Hiking pace testing

Hiking pace testing

There is a lot of questions and answers about this matter in Internet: What is an average hiking pace, how fast should I hike, how far should I get in this and that time. As in everything that has to do with hiking, there are a lot variables to keep in mind: is there a lot of altitude changes, how much are you carrying stuff, what kind of weather it is, and during the winter most importantly: WHAT KIND OF WEATHER IT IS?

My hiking pace philosophy

Although army is long time behind, I can still put on some mileage with heavy gear (or so I believe), but when nights nor the days are warm I find myself trying to minimize all possible sweat (and moisture) there is. Did I mention the weather yet? So here is this thing weather, which dictates all your gear and speed. I’m aiming to move on a speed where I don’t break a sweat but still can cover some distance in relatively fast.
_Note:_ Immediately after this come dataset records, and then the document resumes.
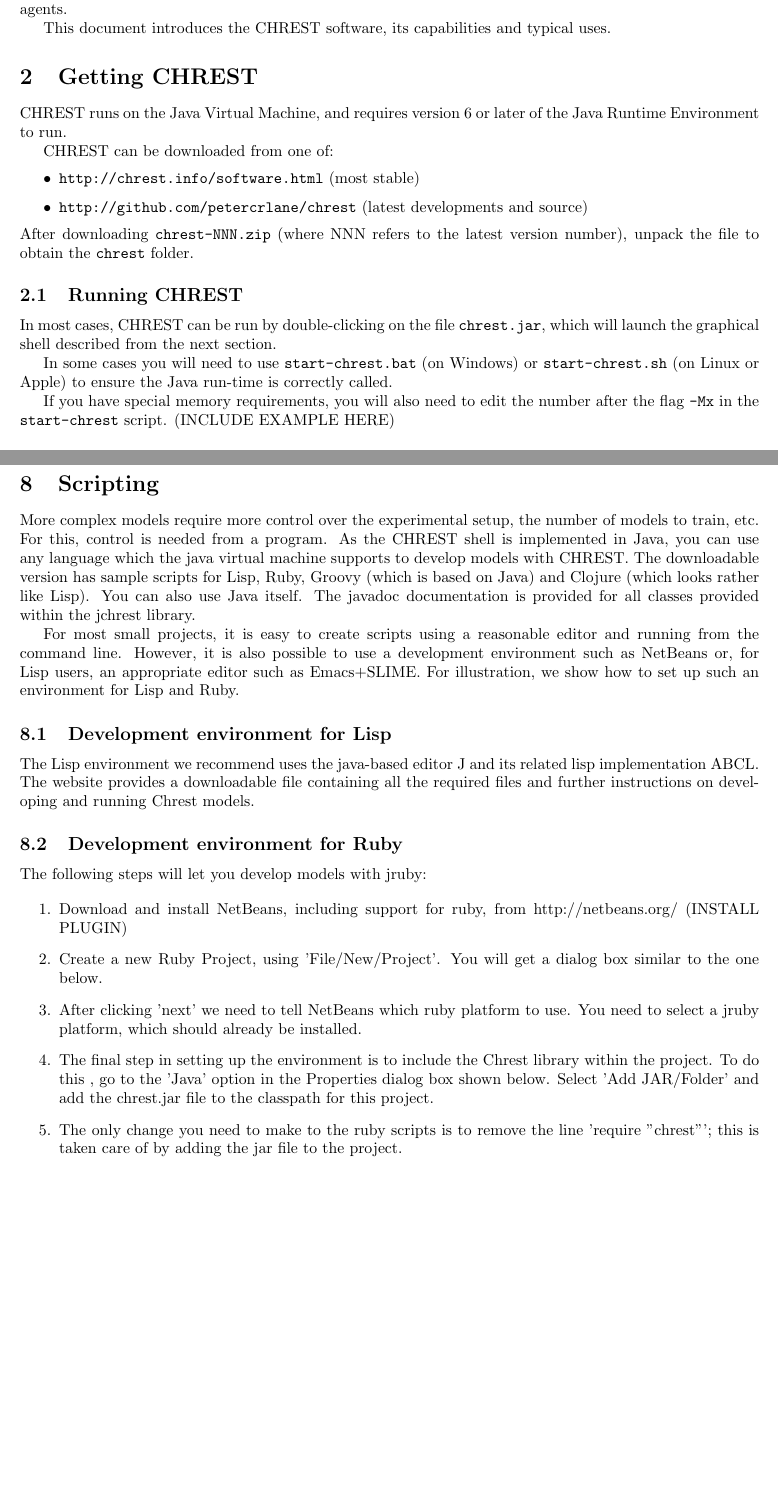
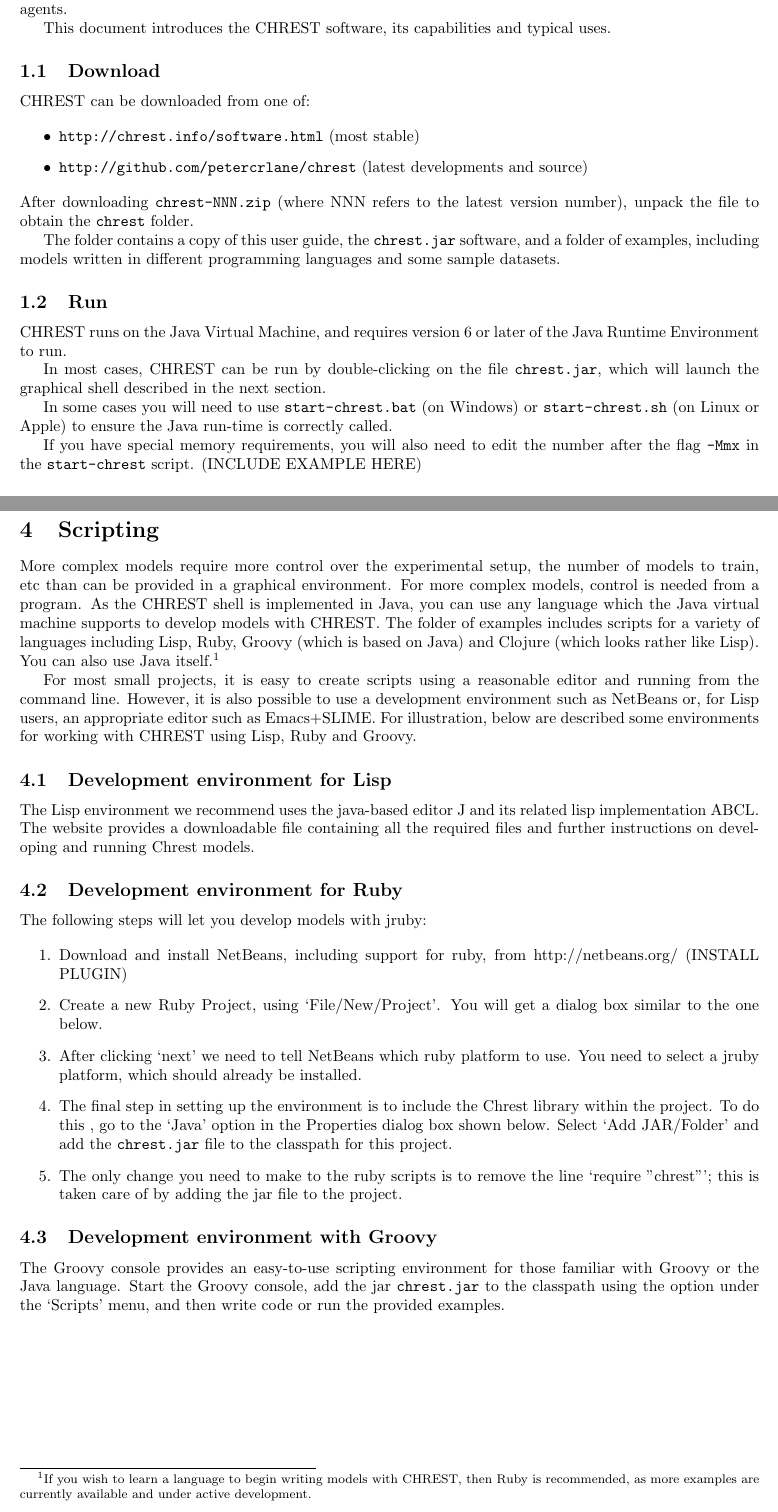
Before and after one commit to mrgschiller/chrest, a LaTeX document (doc/user-guide/user-guide.tex): two parts of pages 2 and 11 of 11, joined at a grey line, cut so that both start at the same text, the shorter picture padded with empty space. Compiled offline with pdfLaTeX.

Commit message:
updated scripts

```diff
--- a/doc/user-guide/user-guide.tex
+++ b/doc/user-guide/user-guide.tex
@@ -21,10 +21,7 @@
 This document introduces the CHREST software, its capabilities and typical
 uses.
 
-\section{Getting CHREST}
-
-CHREST runs on the Java Virtual Machine, and requires version 6 or later of the
-Java Runtime Environment to run.
+\subsection{Download}
 
 CHREST can be downloaded from one of:
 
@@ -36,17 +33,24 @@
 \noindent After downloading {\tt chrest-NNN.zip} (where NNN refers to the
 latest version number), unpack the file to obtain the {\tt chrest} folder.
 
-\subsection{Running CHREST}
+The folder contains a copy of this user guide, the {\tt chrest.jar} software,
+and a folder of examples, including models written in different programming
+languages and some sample datasets.
+
+\subsection{Run}
+
+CHREST runs on the Java Virtual Machine, and requires version 6 or later of the
+Java Runtime Environment to run.
 
 In most cases, CHREST can be run by double-clicking on the file {\tt chrest.jar},
-which will launch the graphical shell described from the next section.
+which will launch the graphical shell described in the next section.
 
 In some cases you will need to use {\tt start-chrest.bat} (on Windows) or
 {\tt start-chrest.sh} (on Linux or Apple) to ensure the Java run-time is correctly
 called.
 
 If you have special memory requirements, you will also need to edit the number
-after the flag {\tt -Mx} in the {\tt start-chrest} script. (INCLUDE EXAMPLE HERE)
+after the flag {\tt -Mmx} in the {\tt start-chrest} script. (INCLUDE EXAMPLE HERE)
 
 \subsection{Technical Details}
 
@@ -311,20 +320,23 @@
 \section{Scripting}
 
 More complex models require more control over the experimental setup, the
-number of models to train, etc.  For this, control is needed from a program.
-As the CHREST shell is implemented in Java, you can use any language which the
-java virtual machine supports to develop models with CHREST.  The downloadable
-version has sample scripts for Lisp, Ruby, Groovy (which is based on Java) and
-Clojure (which looks rather like Lisp).  You can also use Java itself.  The
-javadoc documentation is provided for all classes provided within the jchrest
-library.
+number of models to train, etc than can be provided in a graphical environment.
+For more complex models, control is needed from a program.  As the CHREST shell
+is implemented in Java, you can use any language which the Java virtual machine
+supports to develop models with CHREST.  The folder of examples includes
+scripts for a variety of languages including Lisp, Ruby, Groovy (which is based
+on Java) and Clojure (which looks rather like Lisp).  You can also use Java
+itself.\footnote{If you wish to learn a language to begin writing models with
+CHREST, then Ruby is recommended, as more examples are currently available and
+under active development.}
+
+%The javadoc documentation is provided for all classes provided within the jchrest library.
 
 For most small projects, it is easy to create scripts using a reasonable editor
 and running from the command line.  However, it is also possible to use a
 development environment such as NetBeans or, for Lisp users, an appropriate
-editor such as Emacs+SLIME.  For illustration, we show how to set up such an
-environment for Lisp and Ruby.
-
+editor such as Emacs+SLIME.  For illustration, below are described some
+environments for working with CHREST using Lisp, Ruby and Groovy.
 
 \subsection{Development environment for Lisp}
 
@@ -338,17 +350,26 @@
 The following steps will let you develop models with jruby:
 
 \begin{enumerate}
-\item Download and install NetBeans, including support for ruby, from http://netbeans.org/  (INSTALL PLUGIN)
-\item Create a new Ruby Project, using 'File/New/Project'.  You will get a dialog box similar to the one below.
-\item After clicking 'next' we need to tell NetBeans which ruby platform to use.  You need to select a jruby platform, which should already be installed.
+\item Download and install NetBeans, including support for ruby, from
+http://netbeans.org/  (INSTALL PLUGIN)
+\item Create a new Ruby Project, using `File/New/Project'.  You will get a
+dialog box similar to the one below.
+\item After clicking `next' we need to tell NetBeans which ruby platform to
+use.  You need to select a jruby platform, which should already be installed.
 \item The final step in setting up the environment is to include the Chrest
-library within the project. To do this , go to the 'Java' option in the
-Properties dialog box shown below. Select 'Add JAR/Folder' and add the
-chrest.jar file to the classpath for this project.
+library within the project. To do this , go to the `Java' option in the
+Properties dialog box shown below. Select `Add JAR/Folder' and add the
+{\tt chrest.jar} file to the classpath for this project.
 \item The only change you need to make to the ruby scripts is to remove the
-line 'require "chrest"'; this is taken care of by adding the jar file to the
+line `require "chrest"'; this is taken care of by adding the jar file to the
 project.
 \end{enumerate}
 
+\subsection{Development environment with Groovy}
+
+The Groovy console provides an easy-to-use scripting environment for those
+familiar with Groovy or the Java language.  Start the Groovy console,
+add the jar {\tt chrest.jar} to the classpath using the option under the `Scripts'
+menu, and then write code or run the provided examples.
 
 \end{document}
```
Also changed, not shown: doc/user-guide/user-guide.tex (47 more changed lines), 8 other files.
It may sound unrealistic but that’s the goal, finding the sweet spot between generated heat versus speed. I’m also a walker. I need to walk and see the scenery change to stay happy: camp spot is the scene and still moment, hike trail is the feeling when you’re walking away and taking distance (gaining perspective) to things.
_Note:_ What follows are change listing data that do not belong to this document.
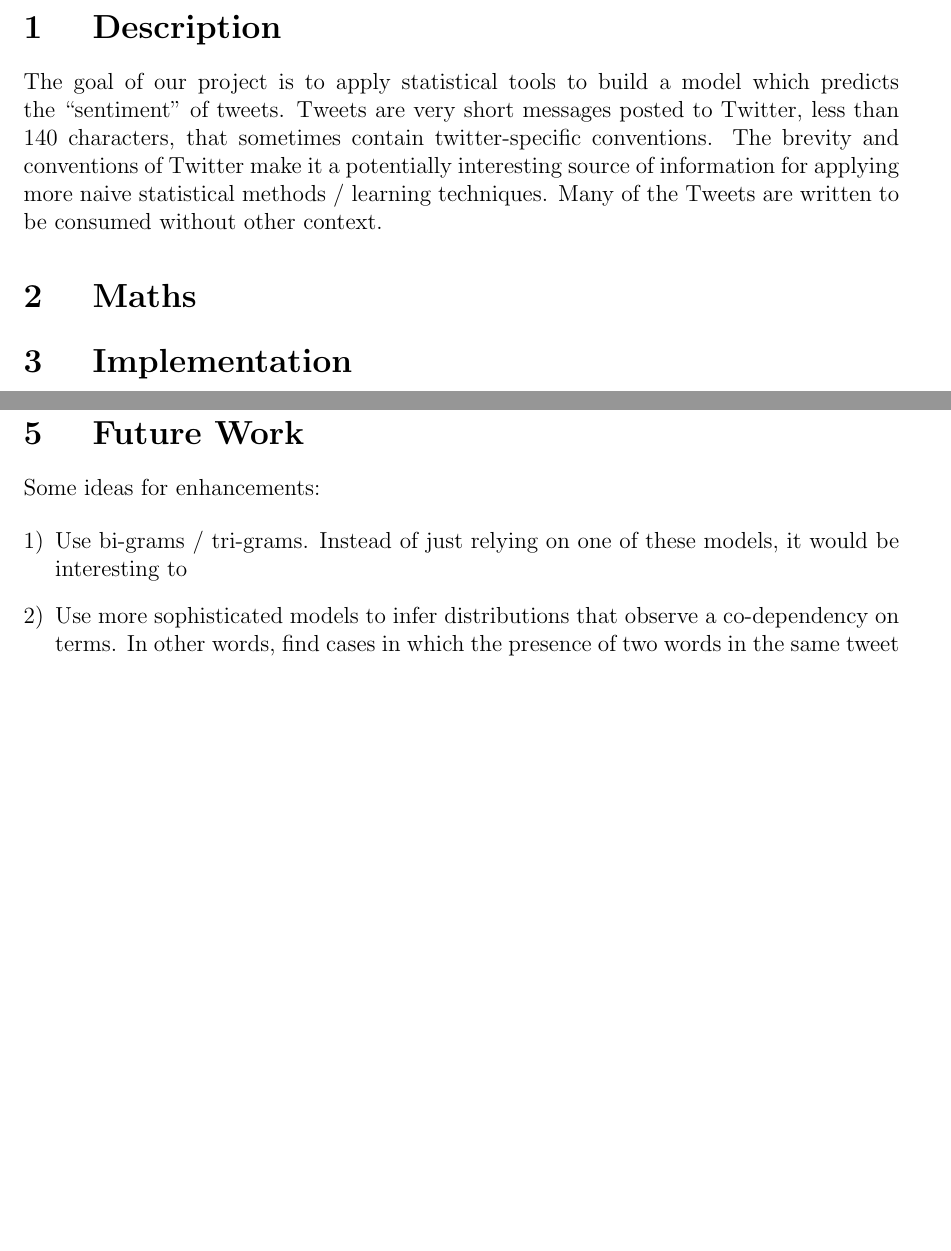
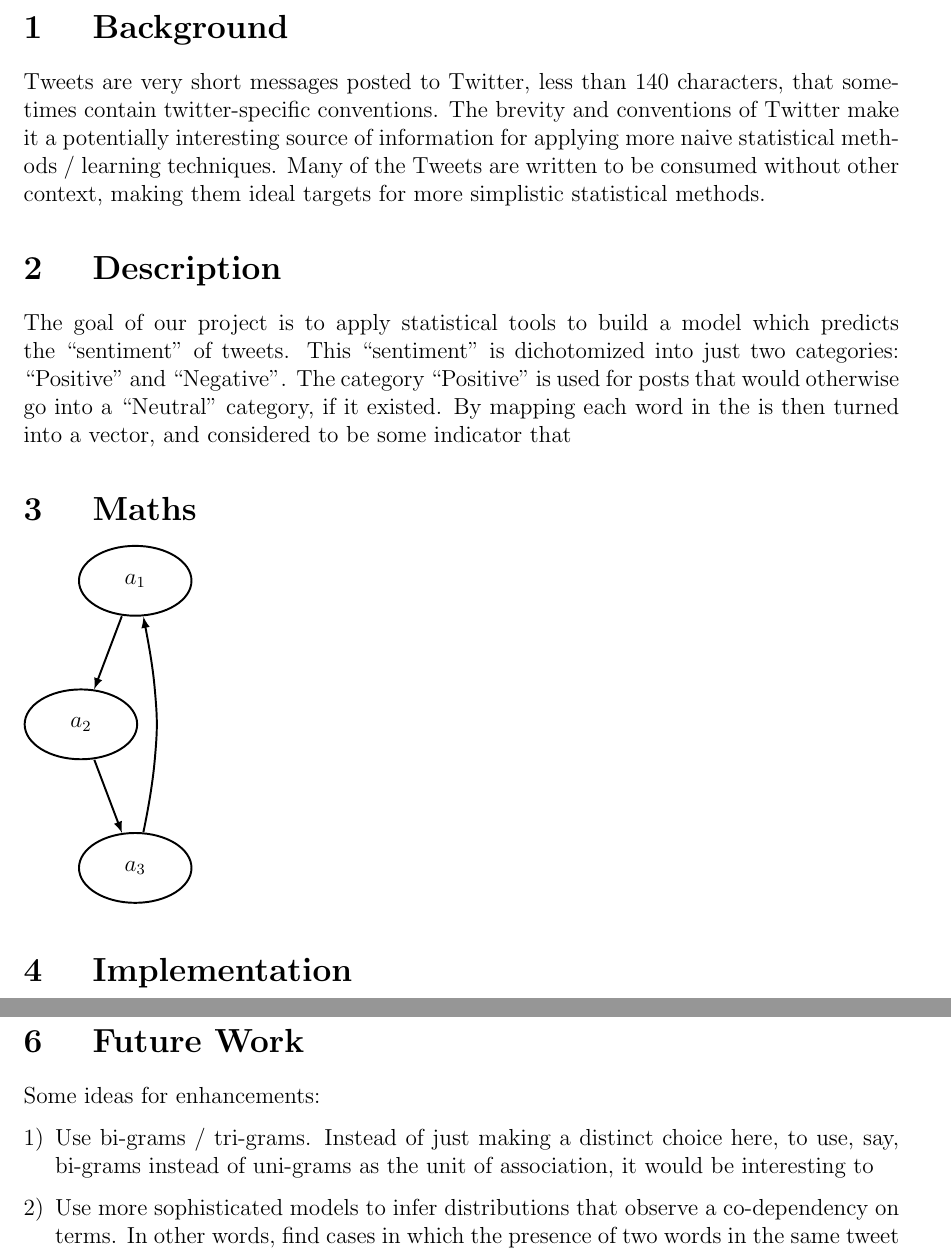
Before and after one commit to wcauchois/stat391_project, a LaTeX document (report/report.tex, which reads report/figs/fig1.tex): two parts of pages 2 and 4 of 5 before the commit and two parts of pages 2 and 5 of 5 after it, joined at a grey line, cut at the place of the change, the shorter picture padded with empty space. Compiled offline with pdfLaTeX.

Commit message:
Minor changes

```diff
--- /dev/null
+++ b/report/figs/fig1.tex
@@ -0,0 +1,34 @@
+
+\begin{tikzpicture}[>=latex,line join=bevel,]
+  \pgfsetlinewidth{1bp}
+%%
+\pgfsetcolor{black}
+  % Edge: a_2 -> a_3
+  \draw [->] (35.921bp,74.708bp) .. controls (39.143bp,66.195bp) and (43.042bp,55.888bp)  .. (50.158bp,37.082bp);
+  % Edge: a_3 -> a_1
+  \draw [->] (61.215bp,37.471bp) .. controls (63.423bp,48.092bp) and (65.893bp,61.724bp)  .. (67bp,74bp) .. controls (68.517bp,90.821bp) and (68.517bp,95.179bp)  .. (67bp,112bp) .. controls (66.213bp,120.73bp) and (64.737bp,130.14bp)  .. (61.215bp,148.53bp);
+  % Edge: a_1 -> a_2
+  \draw [->] (50.079bp,148.71bp) .. controls (46.857bp,140.19bp) and (42.958bp,129.89bp)  .. (35.842bp,111.08bp);
+  % Node: a_3
+\begin{scope}
+  \definecolor{strokecol}{rgb}{0.0,0.0,0.0};
+  \pgfsetstrokecolor{strokecol}
+  \draw (57bp,19bp) ellipse (29bp and 18bp);
+  \draw (57bp,19bp) node {$a_3$};
+\end{scope}
+  % Node: a_2
+\begin{scope}
+  \definecolor{strokecol}{rgb}{0.0,0.0,0.0};
+  \pgfsetstrokecolor{strokecol}
+  \draw (29bp,93bp) ellipse (29bp and 18bp);
+  \draw (29bp,93bp) node {$a_2$};
+\end{scope}
+  % Node: a_1
+\begin{scope}
+  \definecolor{strokecol}{rgb}{0.0,0.0,0.0};
+  \pgfsetstrokecolor{strokecol}
+  \draw (57bp,167bp) ellipse (29bp and 18bp);
+  \draw (57bp,167bp) node {$a_1$};
+\end{scope}
+%
+\end{tikzpicture}
--- a/report/report.tex
+++ b/report/report.tex
@@ -4,6 +4,14 @@
 \usepackage{amsmath}
 \usepackage{graphicx}
 \usepackage{verbatim}
+\usepackage{parskip}
+
+% Stuff for dot2tex
+\usepackage[x11names, rgb]{xcolor}
+\usepackage[utf8]{inputenc}
+\usepackage{tikz}
+\usetikzlibrary{snakes,arrows,shapes}
+
 
 \title{Stats 391 Project}
 \author{By \\ Henry Baba-Weiss, Bill Cauchois, Coral Peterson, and Michael Sloan}
@@ -14,13 +22,18 @@
 \maketitle
 \pagebreak
 
+\section { Background }
+
+Tweets are very short messages posted to Twitter, less than 140 characters, that sometimes contain twitter-specific conventions.  The brevity and conventions of Twitter make it a potentially interesting source of information for applying more naive statistical methods / learning techniques.  Many of the Tweets are written to be consumed without other context, making them ideal targets for more simplistic statistical methods.
+
 \section { Description }
 
-The goal of our project is to apply statistical tools to build a model which predicts the ``sentiment'' of tweets.  Tweets are very short messages posted to Twitter, less than 140 characters, that sometimes contain twitter-specific conventions.  The brevity and conventions of Twitter make it a potentially interesting source of information for applying more naive statistical methods / learning techniques.  Many of the Tweets are written to be consumed without other context.
+The goal of our project is to apply statistical tools to build a model which predicts the ``sentiment'' of tweets.  This ``sentiment'' is dichotomized into just two categories: ``Positive'' and ``Negative''.  The category ``Positive'' is used for posts that would otherwise go into a ``Neutral'' category, if it existed.  By mapping each word in the  is then turned into a vector, and considered to be some indicator that
+
 
 \section { Maths }
 
-
+\input { figs/fig1.tex }
 
 \section{ Implementation }
 
@@ -127,7 +140,7 @@ Tweets use ``hash-tag'' prefixes of words or compounded words in order to indica
 Some ideas for enhancements:
 
 \begin{enumerate}[1)]
-\item Use bi-grams / tri-grams.  Instead of just relying on one of these models, it would be interesting to
+\item Use bi-grams / tri-grams.  Instead of just making a distinct choice here, to use, say, bi-grams instead of uni-grams as the unit of association, it would be interesting to
 
 \item Use more sophisticated models to infer distributions that observe a co-dependency on terms.  In other words, find cases in which the presence of two words in the same tweet is significant, whereas each in isolation is not.
 
```
Also changed, not shown: report/report.tex (2 more changed lines), 2 other files.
My, rucksack Savotta Jääkäri XL. Greatly expendable with MOLLE-system.

Even if you invest more than average money on winter gear you’re going to be carrying around a lot heavier rucksack than during summer. Basically you need more of everything. More clothes, more food, more insulation to your sleeping system, and more gear like snow shovels and snow shoes. All adds up to load you are carrying (possible) in deep snow while wearing snow shoes or skis.

Estimating my winter hiking pace

Assuming many of the blogs are right about how much slower hiking pace in winter will be, I’m facing at least 25-50% decrease in speed. As I’ve never clocked my walking or hiking speed I started be clocking part of my hike last weekend.

Picture from clocked hike

Route I took was very variable. There was climbs, dense forest, hard down hills (vertical drops) and rest of the walk was light up hill. In an hour I had done three kilo meters. In that time I had stopped only briefly to check the map. All gear adjustments done before, I think this is reliable result.

I’m going to calculate my final route (before final testing in deep snow environment) so that I would be 50% slower. I hope that’s a safe margin, as I also found this post giving a lengthy list of risks solo hiking. Although I think the greatest risk still is moisture and lack of warmth due to it, I’m still going to double check I have all risks minimised. Oh and the wolves… I still need to figure out what to do about the wolves.

Find out my questions about wolves and other winter hiking mysteries here!

Leave a Reply

Your email address will not be published. Required fields are marked *